Segment Start: Provided data

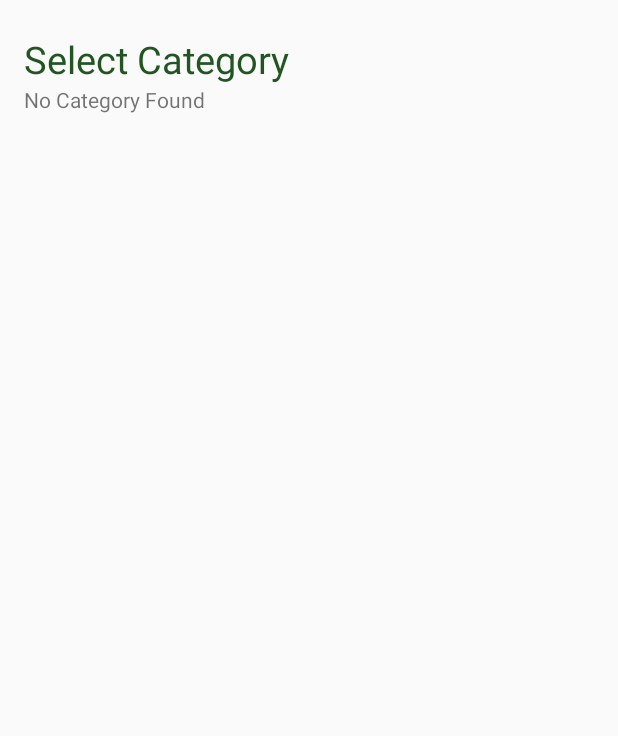
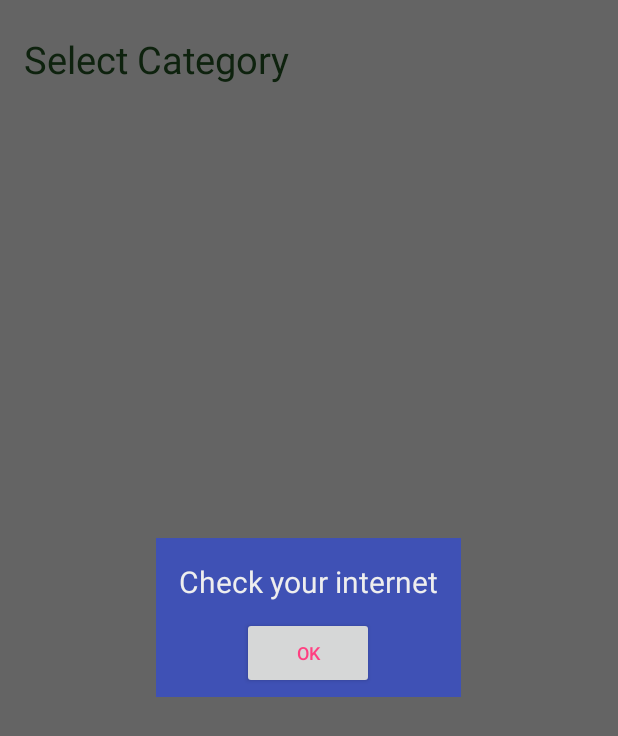
Before and after one commit to yeasinmahi/skilltest, an Android app: the screen it shows after launch (MainActivity), on a phone screen of 412 x 824 dp. Shown: the top 736 px of the screen. Run offline under Robolectric (Android 15) with nearby library versions, the phone set to English and light mode, and no system bars.

Commit message:
dialog adding

```diff
--- a/app/src/main/java/com/example/arafat/skilltest/ApiHelper.java
+++ b/app/src/main/java/com/example/arafat/skilltest/ApiHelper.java
@@ -2,20 +2,7 @@ package com.example.arafat.skilltest;
 
 import android.content.Context;
 import android.os.AsyncTask;
-import android.widget.Switch;
 
-import org.apache.http.HttpResponse;
-import org.apache.http.client.HttpClient;
-import org.apache.http.client.methods.HttpGet;
-import org.apache.http.impl.client.DefaultHttpClient;
-import org.json.JSONArray;
-import org.json.JSONException;
-import org.json.JSONObject;
-
-import java.io.BufferedReader;
-import java.io.InputStreamReader;
-import java.net.URI;
-import java.net.URL;
 import java.util.ArrayList;
 import java.util.HashMap;
 
@@ -26,19 +13,19 @@ import java.util.HashMap;
 public class ApiHelper extends AsyncTask {
     private static ArrayList<HashMap<String,String>> list;
     private Context context;
-    private Utility.OnTaskCompleted listener;
-    public ApiHelper(Context context, Utility.OnTaskCompleted listener, ArrayList list){
+    private MyInterface.OnTaskCompleted listener;
+    public ApiHelper(Context context, MyInterface.OnTaskCompleted listener, ArrayList list){
         this.context=context;
         this.listener = listener;
         this.list=list;
     }
-    public ApiHelper(Context context, Utility.OnTaskCompleted listener){
+    public ApiHelper(Context context, MyInterface.OnTaskCompleted listener){
         this.context=context;
         this.listener = listener;
     }
     private String method;
     @Override
-    protected String doInBackground(Object[] params) {
+    protected Object doInBackground(Object[] params) {
         String link="";
         try{
             method = (String)params[0];
@@ -51,14 +38,20 @@ public class ApiHelper extends AsyncTask {
                     link = Utility.link+"?method="+method+"&categoryId="+categoryId;
                     break;
             }
-            return Utility.getResponceFromUrl(link);
+            return Utility.getResponseFromUrl(link);
         } catch(Exception e){
             return new String("Exception: " + e.getMessage());
         }
     }
     @Override
     protected void onPostExecute(Object result){
-        if (!result.toString().contains("Exception")) {
+        if (result.toString().contains("Exception")) {
+            listener.onTaskCompleted(Utility.Error.noInternet);
+        }
+        else if(result.toString().equals("")){
+            listener.onTaskCompleted(Utility.Error.noData);
+        }
+        else {
             switch (method){
                 case "getCategory":
                     Utility.populateCategory(result,list);
@@ -67,10 +60,7 @@ public class ApiHelper extends AsyncTask {
                     Utility.populateQuestion(result,list);
                     break;
             }
-            listener.onTaskCompleted(true);
-        }
-        else {
-            listener.onTaskCompleted(false);
+            listener.onTaskCompleted(Utility.Error.success);
         }
     }
 
--- a/app/src/main/java/com/example/arafat/skilltest/MainActivity.java
+++ b/app/src/main/java/com/example/arafat/skilltest/MainActivity.java
@@ -1,6 +1,7 @@
 package com.example.arafat.skilltest;
 
 import android.app.ListActivity;
+import android.app.ProgressDialog;
 import android.content.Intent;
 import android.os.Bundle;
 import android.util.Log;
@@ -11,7 +12,8 @@ import android.widget.SimpleAdapter;
 import java.util.ArrayList;
 import java.util.HashMap;
 
-public class MainActivity extends ListActivity implements Utility.OnTaskCompleted {
+public class MainActivity extends ListActivity implements MyInterface.OnTaskCompleted,MyInterface.OnRetry {
+    ProgressDialog progressBar;
     public ArrayList<HashMap<String,String>> list = new ArrayList<HashMap<String,String>>();
     SimpleAdapter adapter;
     @Override
@@ -19,10 +21,19 @@ public class MainActivity extends ListActivity implements Utility.OnTaskComplete
         super.onCreate(savedInstanceState);
         setContentView(R.layout.activity_main);
         adapter = new SimpleAdapter(this, list, R.layout.custom_row_view, new String[]{"category"}, new int[]{R.id.text1});
-        new ApiHelper(this,this,list).execute("getCategory");
+        requestToApi();
 
     }
-
+    private void requestToApi(){
+        if (Utility.isConnectingToInternet(this)){
+            progressBar=Utility.getProgressBar(this);
+            progressBar.show();
+            new ApiHelper(this,this,list).execute("getCategory");
+        }
+        else {
+            Utility.popUpWindow(this,this,"Check your internet");
+        }
+    }
     protected void onListItemClick(ListView l, View v, int position, long id) {
         super.onListItemClick(l, v, position, id);
         try {
@@ -36,15 +47,23 @@ public class MainActivity extends ListActivity implements Utility.OnTaskComplete
     }
 
     @Override
-    public void onTaskCompleted(boolean isSuccess) {
-        if (isSuccess){
+    public void onTaskCompleted(Utility.Error isSuccess) {
+        if (isSuccess==Utility.Error.success){
             setListAdapter(adapter);
 
-        }else{
-            // TODO: 03/03/2017   check network error msg
+        }else if(isSuccess== Utility.Error.noData){
+            Utility.popUpWindow(this,this,"No category available");
+        }else {
+            Utility.popUpWindow(this,this,"Check your internet");
+        }
+        progressBar.cancel();
+        progressBar.dismiss();
 
-        }
+    }
 
+    @Override
+    public void onRetry() {
+        requestToApi();
     }
    /* public void login(View view){
         String username = usernameField.getText().toString();
--- /dev/null
+++ b/app/src/main/java/com/example/arafat/skilltest/MyInterface.java
@@ -0,0 +1,15 @@
+package com.example.arafat.skilltest;
+
+/**
+ * Created by Arafat on 11/03/2017.
+ */
+
+public interface MyInterface {
+    public interface OnTaskCompleted{
+        void onTaskCompleted(Utility.Error isSuccess);
+
+    }
+    public interface OnRetry{
+        void onRetry();
+    }
+}
--- a/app/src/main/java/com/example/arafat/skilltest/Utility.java
+++ b/app/src/main/java/com/example/arafat/skilltest/Utility.java
@@ -1,11 +1,22 @@
 package com.example.arafat.skilltest;
 
-import android.widget.SimpleAdapter;
+import android.app.Dialog;
+import android.app.ProgressDialog;
+import android.content.Context;
+import android.content.DialogInterface;
+import android.net.ConnectivityManager;
+import android.net.NetworkInfo;
+import android.view.View;
+import android.widget.Button;
+import android.widget.TextView;
 
 import org.apache.http.HttpResponse;
 import org.apache.http.client.HttpClient;
 import org.apache.http.client.methods.HttpGet;
 import org.apache.http.impl.client.DefaultHttpClient;
+import org.apache.http.params.BasicHttpParams;
+import org.apache.http.params.HttpConnectionParams;
+import org.apache.http.params.HttpParams;
 import org.json.JSONArray;
 import org.json.JSONException;
 import org.json.JSONObject;
@@ -13,7 +24,6 @@ import org.json.JSONObject;
 import java.io.BufferedReader;
 import java.io.InputStreamReader;
 import java.net.URI;
-import java.net.URL;
 import java.util.ArrayList;
 import java.util.Collections;
 import java.util.HashMap;
@@ -24,7 +34,8 @@ import java.util.Random;
  */
 
 public class Utility {
-    public static String link="http://192.168.0.100:8080/SkillTest/apiParser.php";
+    public static String link="http://gits-bd.com/WebService/SkillTest/apiParser.php";
+    public static int questionToBeAnswered=10;
     public static JSONArray convertStringToJson(String s){
         try {
             return new JSONArray(s);
@@ -34,16 +45,17 @@ public class Utility {
         return null;
     }
 
-    public interface OnTaskCompleted{
-        void onTaskCompleted(boolean isSuccess);
-    }
-    public static String getResponceFromUrl(String link){
+
+    public static String getResponseFromUrl(String link){
         try{
+            HttpParams httpParameters = new BasicHttpParams();
+            HttpConnectionParams.setConnectionTimeout(httpParameters, 3000);
+            HttpConnectionParams.setSoTimeout(httpParameters, 5000);
 
-            URL url = new URL(link);
-            HttpClient client = new DefaultHttpClient();
+            HttpClient client = new DefaultHttpClient(httpParameters);
             HttpGet request = new HttpGet();
             request.setURI(new URI(link));
+
             HttpResponse response = client.execute(request);
             BufferedReader in = new BufferedReader(new
                     InputStreamReader(response.getEntity().getContent()));
@@ -130,13 +142,23 @@ public class Utility {
             }
         }
     }
+    public static int getTotalCorrectAnswer(ArrayList<HashMap<String, String>> list,int size){
+        int counter=0;
+        for (int i=0;i<size;i++){
+            if(list.get(i).get("isCorrect").equals("1")){
+                counter++;
+            }
+        }
+        return counter;
+
+    }
     public static ArrayList getRandomizationList(ArrayList list){
         Collections.shuffle(list, new Random(System.nanoTime()));
         return list;
     }
     public static int setQuestionSize(int size){
-        if(size>=20){
-            size=20;
+        if(size>=questionToBeAnswered){
+            size=questionToBeAnswered;
         }
         return size;
     }
@@ -154,4 +176,79 @@ public class Utility {
     public static String getCorrectAnswered(ArrayList<HashMap<String, String>> list,int currentPosition){
         return list.get(currentPosition).get("correctAns");
     }
+    enum Error{
+        success,
+        noInternet,
+        noData
+    }
+    public static ProgressDialog getProgressBar(Context context){
+        ProgressDialog progress = new ProgressDialog(context,R.style.MyTheme);
+        //progress.setTitle("Loading...");
+        //progress.setProgressStyle(ProgressDialog.STYLE_SPINNER);
+        progress.setCancelable(false);
+        progress.setProgressStyle(android.R.style.Widget_ProgressBar_Large);
+        //progress.getWindow().setBackgroundDrawable(new ColorDrawable(android.graphics.Color.TRANSPARENT));
+        return progress;
+    }
+    public static boolean isConnectingToInternet(Context context){
+        ConnectivityManager connectivity = (ConnectivityManager) context.getSystemService(Context.CONNECTIVITY_SERVICE);
+        if (connectivity != null)
+        {
+            NetworkInfo[] info = connectivity.getAllNetworkInfo();
+            if (info != null)
+                for (int i = 0; i < info.length; i++)
+                    if (info[i].getState() == NetworkInfo.State.CONNECTED)
+                    {
+                        return true;
+                    }
+        }
+        return false;
+    }
+    public static void popUpWindow(final Context context, final MyInterface.OnRetry listener  , String msg) {
+        // custom dialog
+        final Dialog dialog = new Dialog(context,R.style.MyTheme);
+        dialog.setContentView(R.layout.custom_dialog);
+
+        TextView text = (TextView) dialog.findViewById(R.id.customTextView);
+        text.setText(msg);
+
+        Button dialogButton = (Button) dialog.findViewById(R.id.dialogButtonOK);
+        // if button is clicked, close the custom dialog
+        dialog.setOnDismissListener(new DialogInterface.OnDismissListener() {
+            @Override
+            public void onDismiss(DialogInterface dialog) {
+
+                createRetryButton(context,listener);
+            }
+        });
+        dialogButton.setOnClickListener(new View.OnClickListener() {
+            @Override
+            public void onClick(View v) {
+                dialog.dismiss();
+            }
+        });
+
+        dialog.show();
+
+    }
+    public static void createRetryButton(final Context context, final MyInterface.OnRetry listener) {
+        // custom dialog
+        final Dialog dialog = new Dialog(context,R.style.retryButtonTheme);
+        dialog.setContentView(R.layout.retry_button);
+        Button retryButton = (Button) dialog.findViewById(R.id.retryButton);
+        dialog.setOnDismissListener(new DialogInterface.OnDismissListener() {
+            @Override
+            public void onDismiss(DialogInterface dialog) {
+                listener.onRetry();
+            }
+        });
+        // if button is clicked, close the custom dialog
+        retryButton.setOnClickListener(new View.OnClickListener() {
+            @Override
+            public void onClick(View v) {
+                dialog.dismiss();
+            }
+        });
+        dialog.show();
+    }
 }
--- a/app/src/main/res/layout/activity_main.xml
+++ b/app/src/main/res/layout/activity_main.xml
@@ -4,11 +4,11 @@
     android:id="@+id/activity_question"
     android:layout_width="match_parent"
     android:layout_height="match_parent"
+    android:orientation="vertical"
     android:paddingBottom="@dimen/activity_vertical_margin"
     android:paddingLeft="@dimen/activity_horizontal_margin"
     android:paddingRight="@dimen/activity_horizontal_margin"
     android:paddingTop="@dimen/activity_vertical_margin"
-    android:orientation="vertical"
     tools:context="com.example.arafat.skilltest.MainActivity">
 
     <TextView
@@ -24,23 +24,23 @@
         android:layout_width="match_parent"
         android:layout_height="wrap_content"
         android:layout_gravity="center_vertical|center_horizontal"
-    android:orientation="horizontal"
-    android:layout_weight="1">
+        android:layout_weight="1"
+        android:orientation="horizontal">
 
         <ListView
             android:id="@id/android:list"
             android:layout_width="match_parent"
             android:layout_height="wrap_content"
-        android:gravity="center_horizontal|center_vertical"
             android:divider="@null"
             android:dividerHeight="0dp"
-        android:drawSelectorOnTop="false" />
+            android:drawSelectorOnTop="false"
+            android:gravity="center_horizontal|center_vertical" />
 
         <TextView
             android:id="@id/android:empty"
             android:layout_width="wrap_content"
+            android:layout_height="wrap_content"
             android:layout_gravity="center_horizontal"
-        android:layout_height="wrap_content"
-        android:text="No Category Found" />
+            android:text="" />
     </LinearLayout>
 </LinearLayout>
--- a/app/src/main/res/layout/activity_question.xml
+++ b/app/src/main/res/layout/activity_question.xml
@@ -19,7 +19,8 @@
 
     <ScrollView
         android:layout_width="match_parent"
-        android:layout_height="match_parent">
+        android:layout_height="match_parent"
+        android:background="@drawable/scroll_view_shape">
 
         <LinearLayout
             android:layout_width="match_parent"
@@ -38,6 +39,7 @@
                 android:id="@+id/radioGroup"
                 android:layout_width="match_parent"
                 android:layout_height="wrap_content"
+                android:layout_margin="15dp"
                 android:orientation="vertical">
 
                 <RadioButton
--- /dev/null
+++ b/app/src/main/res/layout/custom_dialog.xml
@@ -0,0 +1,29 @@
+<RelativeLayout xmlns:android="http://schemas.android.com/apk/res/android"
+    android:layout_width="wrap_content"
+    android:layout_height="wrap_content">
+
+    <LinearLayout
+        android:layout_width="wrap_content"
+        android:layout_height="wrap_content"
+        android:background="@color/colorPrimary"
+        android:padding="5dp"
+        android:orientation="vertical">
+
+        <TextView
+            android:id="@+id/customTextView"
+            android:layout_width="wrap_content"
+            android:layout_height="wrap_content"
+            android:layout_gravity="center"
+            android:layout_margin="10dp"
+            android:textColor="#eee"
+            android:textSize="20dp"
+            android:text="custom result" />
+
+        <Button
+            android:id="@+id/dialogButtonOK"
+            android:layout_width="wrap_content"
+            android:layout_height="wrap_content"
+            android:layout_gravity="center"
+            android:text=" Ok " />
+    </LinearLayout>
+</RelativeLayout>
--- a/app/src/main/res/values/colors.xml
+++ b/app/src/main/res/values/colors.xml
@@ -3,4 +3,5 @@
     <color name="colorPrimary">#3F51B5</color>
     <color name="colorPrimaryDark">#303F9F</color>
     <color name="colorAccent">#FF4081</color>
+    <color name="transparent">#00000000</color>
 </resources>
--- a/app/src/main/res/values/styles.xml
+++ b/app/src/main/res/values/styles.xml
@@ -7,5 +7,38 @@
         <item name="colorPrimaryDark">@color/colorPrimaryDark</item>
         <item name="colorAccent">@color/colorAccent</item>
     </style>
-
+    <style name="MyTheme" parent="Theme.AppCompat.Light.Dialog">
+        <item name="android:alertDialogStyle">@style/CustomAlertDialogStyle</item>
+        <item name="android:windowNoTitle">true</item>
+        <item name="android:windowBackground">@color/transparent</item>
+        <item name="windowNoTitle">true</item>
+        <item name="windowActionBar">false</item>
+        <item name="android:textColorPrimary">@color/colorAccent</item>
+        <item name="android:backgroundDimEnabled">true</item>
+        <item name="android:textColor">@color/colorAccent</item>
+        <item name="android:textStyle">normal</item>
+        <item name="android:textSize">12sp</item>
+    </style>
+    <style name="CustomAlertDialogStyle">
+        <item name="android:bottomBright">@color/transparent</item>
+        <item name="android:bottomDark">@color/transparent</item>
+        <item name="android:bottomMedium">@color/transparent</item>
+        <item name="android:centerBright">@color/transparent</item>
+        <item name="android:centerDark">@color/transparent</item>
+        <item name="android:centerMedium">@color/transparent</item>
+        <item name="android:fullBright">@color/transparent</item>
+        <item name="android:fullDark">@color/transparent</item>
+        <item name="android:topBright">@color/transparent</item>
+        <item name="android:topDark">@color/transparent</item>
+    </style>
+    <style name="retryButtonTheme" parent="Theme.AppCompat.Light.Dialog">
+        <item name="android:alertDialogStyle">@style/CustomAlertDialogStyle</item>
+        <item name="android:windowNoTitle">true</item>
+        <item name="android:windowBackground">@color/transparent</item>
+        <item name="android:textColorPrimary">@color/colorAccent</item>
+        <item name="android:backgroundDimEnabled">true</item>
+        <item name="android:textColor">@color/colorAccent</item>
+        <item name="android:textStyle">normal</item>
+        <item name="android:textSize">12sp</item>
+    </style>
 </resources>
```
Also changed, not shown: app/src/main/java/com/example/arafat/skilltest/QuestionActivity.java (+42 -15 lines), app/src/main/res/drawable/scroll_view_shape.xml (added, +9 -0 lines), app/src/main/res/layout/retry_button.xml (added, +15 -0 lines), app/src/main/res/mipmap-hdpi/close.png (added), app/src/main/res/mipmap-mdpi/close.png (added), app/src/main/res/mipmap-xhdpi/close.png (added), app/src/main/res/mipmap-xxhdpi/close.png (added), app/src/main/res/mipmap-xxxhdpi/close.png (added). Lines whose indentation alone changed are shown as unchanged.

Segment End: Provided data

Please go through the data and copy each line containing the word "true".

* [Written response]:
-            listener.onTaskCompleted(true);
+                        return true;
+        <item name="android:windowNoTitle">true</item>
+        <item name="windowNoTitle">true</item>
+        <item name="android:backgroundDimEnabled">true</item>
+        <item name="android:windowNoTitle">true</item>
+        <item name="android:backgroundDimEnabled">true</item>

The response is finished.